[Task directions] In the records below, count every line that contains the word "webapp" and report only the total.
(Data for analysis)
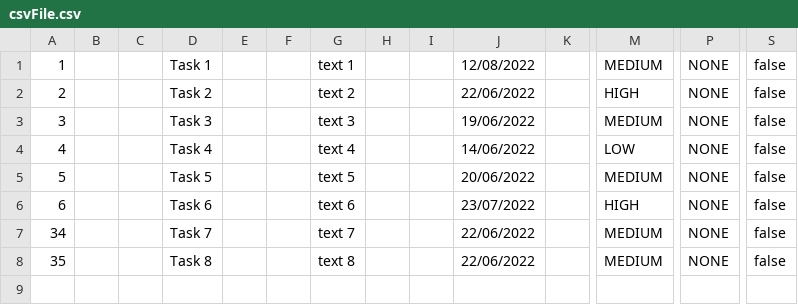
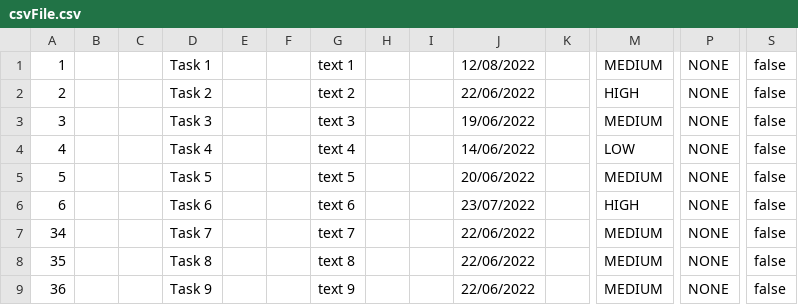
Before and after one commit to samGitHub93/task-manager-data, a CSV file: webapp/csvFile.csv, drawn as a sheet; only a part is shown, gaps mark what is left out; rows hold the shown columns only; the diff names each change by its address in the sheet, - before the commit and + after, or states it on an @@ line.

Commit message:
Commit changes to all files

```diff
--- a/webapp/csvFile.csv
+++ b/webapp/csvFile.csv
+row 9: 36 |  |  | Task 9 |  |  | text 9 |  |  | 22/06/2022 |  | MEDIUM | NONE | false
```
(End Data for analysis)
[Task output] 3